What to do →
Where does the word "vertical" show up in the records? Copy every line that has it.

Provided records →
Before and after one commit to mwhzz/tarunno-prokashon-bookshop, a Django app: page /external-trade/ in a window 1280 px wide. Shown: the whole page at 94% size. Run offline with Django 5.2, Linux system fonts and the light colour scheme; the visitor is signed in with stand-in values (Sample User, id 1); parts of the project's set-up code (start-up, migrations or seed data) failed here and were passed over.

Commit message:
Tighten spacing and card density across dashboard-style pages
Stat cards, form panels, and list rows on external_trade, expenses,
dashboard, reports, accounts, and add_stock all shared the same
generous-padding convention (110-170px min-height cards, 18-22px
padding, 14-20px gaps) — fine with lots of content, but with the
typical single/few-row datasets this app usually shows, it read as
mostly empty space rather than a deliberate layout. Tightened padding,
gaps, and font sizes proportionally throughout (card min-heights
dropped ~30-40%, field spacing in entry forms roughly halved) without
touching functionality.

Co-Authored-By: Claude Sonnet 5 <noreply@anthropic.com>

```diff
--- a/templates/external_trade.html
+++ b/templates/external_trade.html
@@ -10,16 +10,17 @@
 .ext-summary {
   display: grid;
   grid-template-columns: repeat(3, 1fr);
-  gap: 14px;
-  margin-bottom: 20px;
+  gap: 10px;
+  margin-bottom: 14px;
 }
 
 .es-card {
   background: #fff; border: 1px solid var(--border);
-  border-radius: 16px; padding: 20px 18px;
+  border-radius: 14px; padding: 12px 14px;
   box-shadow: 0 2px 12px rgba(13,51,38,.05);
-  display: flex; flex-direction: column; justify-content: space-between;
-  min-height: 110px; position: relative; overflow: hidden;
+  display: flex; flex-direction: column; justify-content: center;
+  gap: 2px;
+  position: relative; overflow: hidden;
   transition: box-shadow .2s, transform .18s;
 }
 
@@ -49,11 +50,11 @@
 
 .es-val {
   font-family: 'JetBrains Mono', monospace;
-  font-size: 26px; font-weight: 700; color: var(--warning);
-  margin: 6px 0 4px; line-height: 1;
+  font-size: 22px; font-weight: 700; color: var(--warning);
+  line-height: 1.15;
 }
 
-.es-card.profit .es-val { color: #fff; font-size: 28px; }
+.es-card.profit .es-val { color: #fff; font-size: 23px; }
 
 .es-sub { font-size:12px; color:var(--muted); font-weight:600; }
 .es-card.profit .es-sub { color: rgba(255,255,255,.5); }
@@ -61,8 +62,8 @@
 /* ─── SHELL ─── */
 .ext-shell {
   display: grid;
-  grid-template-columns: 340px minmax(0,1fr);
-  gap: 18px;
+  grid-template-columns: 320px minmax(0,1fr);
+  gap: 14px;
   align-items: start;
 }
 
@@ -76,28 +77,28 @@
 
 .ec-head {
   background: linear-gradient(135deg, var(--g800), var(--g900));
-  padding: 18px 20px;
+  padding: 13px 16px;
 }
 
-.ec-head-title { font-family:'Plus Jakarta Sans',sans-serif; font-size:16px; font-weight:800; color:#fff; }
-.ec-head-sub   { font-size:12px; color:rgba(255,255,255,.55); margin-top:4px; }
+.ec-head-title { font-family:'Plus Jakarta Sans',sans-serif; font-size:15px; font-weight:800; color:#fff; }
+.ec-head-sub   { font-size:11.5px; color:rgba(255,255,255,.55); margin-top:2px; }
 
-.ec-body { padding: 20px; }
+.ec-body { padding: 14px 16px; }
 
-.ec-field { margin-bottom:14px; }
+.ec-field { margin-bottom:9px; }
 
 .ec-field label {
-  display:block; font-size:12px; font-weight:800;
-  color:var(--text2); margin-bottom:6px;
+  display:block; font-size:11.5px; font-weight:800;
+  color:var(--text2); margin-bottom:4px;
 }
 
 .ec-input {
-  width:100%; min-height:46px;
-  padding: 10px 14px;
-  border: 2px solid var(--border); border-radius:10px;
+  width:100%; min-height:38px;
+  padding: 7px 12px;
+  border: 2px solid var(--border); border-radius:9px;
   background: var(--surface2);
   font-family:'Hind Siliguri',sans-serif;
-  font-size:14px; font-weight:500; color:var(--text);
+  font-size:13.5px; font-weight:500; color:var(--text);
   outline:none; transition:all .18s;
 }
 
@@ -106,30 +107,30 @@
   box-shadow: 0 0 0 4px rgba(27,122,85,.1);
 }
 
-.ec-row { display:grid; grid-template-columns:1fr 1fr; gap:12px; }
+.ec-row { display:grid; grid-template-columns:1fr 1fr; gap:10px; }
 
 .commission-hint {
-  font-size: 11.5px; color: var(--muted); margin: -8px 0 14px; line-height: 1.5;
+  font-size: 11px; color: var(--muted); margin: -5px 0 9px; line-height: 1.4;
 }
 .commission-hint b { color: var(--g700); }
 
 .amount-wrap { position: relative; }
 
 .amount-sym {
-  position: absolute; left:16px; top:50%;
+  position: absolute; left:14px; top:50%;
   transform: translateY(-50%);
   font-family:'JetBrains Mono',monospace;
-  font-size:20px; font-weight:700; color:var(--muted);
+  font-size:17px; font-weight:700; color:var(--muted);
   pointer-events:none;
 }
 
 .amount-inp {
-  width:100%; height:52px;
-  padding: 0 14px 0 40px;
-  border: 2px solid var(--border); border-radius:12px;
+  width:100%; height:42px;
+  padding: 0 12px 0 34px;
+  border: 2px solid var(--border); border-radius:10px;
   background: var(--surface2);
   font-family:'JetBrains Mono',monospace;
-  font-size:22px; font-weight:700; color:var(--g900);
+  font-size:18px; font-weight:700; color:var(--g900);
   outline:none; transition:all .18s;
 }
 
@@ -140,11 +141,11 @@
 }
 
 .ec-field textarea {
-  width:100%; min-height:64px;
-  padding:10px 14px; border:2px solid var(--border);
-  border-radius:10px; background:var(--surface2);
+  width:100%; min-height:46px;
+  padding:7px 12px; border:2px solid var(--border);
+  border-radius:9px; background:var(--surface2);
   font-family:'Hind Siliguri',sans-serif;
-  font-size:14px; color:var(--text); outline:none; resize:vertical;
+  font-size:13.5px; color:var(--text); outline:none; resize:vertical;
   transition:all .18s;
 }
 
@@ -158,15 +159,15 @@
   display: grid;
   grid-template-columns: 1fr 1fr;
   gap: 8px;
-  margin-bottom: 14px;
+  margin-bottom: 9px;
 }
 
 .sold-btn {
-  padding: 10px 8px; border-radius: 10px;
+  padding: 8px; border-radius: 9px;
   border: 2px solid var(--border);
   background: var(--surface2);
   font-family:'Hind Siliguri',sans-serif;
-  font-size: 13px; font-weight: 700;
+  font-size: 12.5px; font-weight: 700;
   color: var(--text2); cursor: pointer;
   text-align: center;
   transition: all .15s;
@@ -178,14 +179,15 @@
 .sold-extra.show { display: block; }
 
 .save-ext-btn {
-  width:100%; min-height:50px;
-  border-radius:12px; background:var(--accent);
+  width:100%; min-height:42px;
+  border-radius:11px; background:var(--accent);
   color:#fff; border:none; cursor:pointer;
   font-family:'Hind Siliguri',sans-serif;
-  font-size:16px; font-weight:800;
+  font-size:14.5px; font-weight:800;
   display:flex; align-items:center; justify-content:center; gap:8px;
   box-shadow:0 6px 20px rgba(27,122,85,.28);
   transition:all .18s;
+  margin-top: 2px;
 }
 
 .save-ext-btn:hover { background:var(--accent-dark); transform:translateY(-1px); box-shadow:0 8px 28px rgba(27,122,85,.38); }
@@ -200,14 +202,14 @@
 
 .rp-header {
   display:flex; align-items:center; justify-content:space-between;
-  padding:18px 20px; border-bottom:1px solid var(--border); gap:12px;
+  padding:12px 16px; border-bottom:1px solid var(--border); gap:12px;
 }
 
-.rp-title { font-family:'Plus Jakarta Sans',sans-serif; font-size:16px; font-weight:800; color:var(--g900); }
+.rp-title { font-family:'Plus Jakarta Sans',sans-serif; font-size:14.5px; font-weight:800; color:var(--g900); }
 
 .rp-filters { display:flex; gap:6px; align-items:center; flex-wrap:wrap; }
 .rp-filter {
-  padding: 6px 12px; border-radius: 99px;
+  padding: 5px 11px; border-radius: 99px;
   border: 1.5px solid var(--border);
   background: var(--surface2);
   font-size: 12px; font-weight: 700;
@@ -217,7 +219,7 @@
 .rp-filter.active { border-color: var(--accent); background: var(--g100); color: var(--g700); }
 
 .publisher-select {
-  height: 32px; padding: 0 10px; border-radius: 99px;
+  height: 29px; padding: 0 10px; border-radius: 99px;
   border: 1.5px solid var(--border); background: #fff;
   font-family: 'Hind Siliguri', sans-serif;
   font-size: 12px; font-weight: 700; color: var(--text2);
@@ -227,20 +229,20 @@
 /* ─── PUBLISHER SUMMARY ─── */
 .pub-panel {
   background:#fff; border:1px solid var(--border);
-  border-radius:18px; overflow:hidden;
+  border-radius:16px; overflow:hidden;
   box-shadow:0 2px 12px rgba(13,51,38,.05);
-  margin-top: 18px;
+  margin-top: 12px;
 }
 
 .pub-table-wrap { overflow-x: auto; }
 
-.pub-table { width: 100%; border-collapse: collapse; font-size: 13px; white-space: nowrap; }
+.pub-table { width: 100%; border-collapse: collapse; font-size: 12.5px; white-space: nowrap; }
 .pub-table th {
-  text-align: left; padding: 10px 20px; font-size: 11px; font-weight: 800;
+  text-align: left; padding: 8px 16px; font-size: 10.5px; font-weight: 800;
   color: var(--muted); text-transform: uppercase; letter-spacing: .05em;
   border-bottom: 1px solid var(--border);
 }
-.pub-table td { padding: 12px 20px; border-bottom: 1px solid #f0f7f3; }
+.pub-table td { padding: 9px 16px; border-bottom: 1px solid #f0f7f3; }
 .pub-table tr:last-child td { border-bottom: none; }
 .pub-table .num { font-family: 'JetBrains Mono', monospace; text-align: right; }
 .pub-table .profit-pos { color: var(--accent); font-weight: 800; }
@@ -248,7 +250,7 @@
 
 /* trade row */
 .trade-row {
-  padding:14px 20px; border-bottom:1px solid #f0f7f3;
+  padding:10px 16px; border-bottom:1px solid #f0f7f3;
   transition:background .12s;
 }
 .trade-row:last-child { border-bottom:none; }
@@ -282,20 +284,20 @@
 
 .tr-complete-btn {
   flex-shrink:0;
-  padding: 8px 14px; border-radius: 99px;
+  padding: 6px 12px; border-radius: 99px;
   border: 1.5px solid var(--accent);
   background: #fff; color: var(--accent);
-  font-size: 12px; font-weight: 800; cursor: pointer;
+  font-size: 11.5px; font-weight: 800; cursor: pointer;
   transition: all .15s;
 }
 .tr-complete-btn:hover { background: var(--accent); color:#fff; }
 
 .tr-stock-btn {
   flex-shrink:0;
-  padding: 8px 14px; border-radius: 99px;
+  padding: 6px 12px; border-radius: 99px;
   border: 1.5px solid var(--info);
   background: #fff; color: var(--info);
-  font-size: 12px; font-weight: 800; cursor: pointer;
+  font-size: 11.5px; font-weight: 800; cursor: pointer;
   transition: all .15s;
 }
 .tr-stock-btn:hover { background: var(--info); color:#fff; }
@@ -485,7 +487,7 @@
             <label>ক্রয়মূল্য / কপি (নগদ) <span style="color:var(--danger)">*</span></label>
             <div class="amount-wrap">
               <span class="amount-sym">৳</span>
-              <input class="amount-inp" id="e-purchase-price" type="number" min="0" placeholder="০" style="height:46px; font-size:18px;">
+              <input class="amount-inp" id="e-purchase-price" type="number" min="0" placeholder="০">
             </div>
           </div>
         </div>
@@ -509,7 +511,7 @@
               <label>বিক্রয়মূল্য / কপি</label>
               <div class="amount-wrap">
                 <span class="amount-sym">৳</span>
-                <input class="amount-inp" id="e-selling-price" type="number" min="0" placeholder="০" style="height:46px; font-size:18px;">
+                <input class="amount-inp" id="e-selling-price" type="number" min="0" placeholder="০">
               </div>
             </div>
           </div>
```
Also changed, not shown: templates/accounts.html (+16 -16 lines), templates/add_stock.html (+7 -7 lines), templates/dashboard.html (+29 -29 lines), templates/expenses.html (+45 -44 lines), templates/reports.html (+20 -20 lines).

The answer →
-  font-size:14px; color:var(--text); outline:none; resize:vertical;
+  font-size:13.5px; color:var(--text); outline:none; resize:vertical;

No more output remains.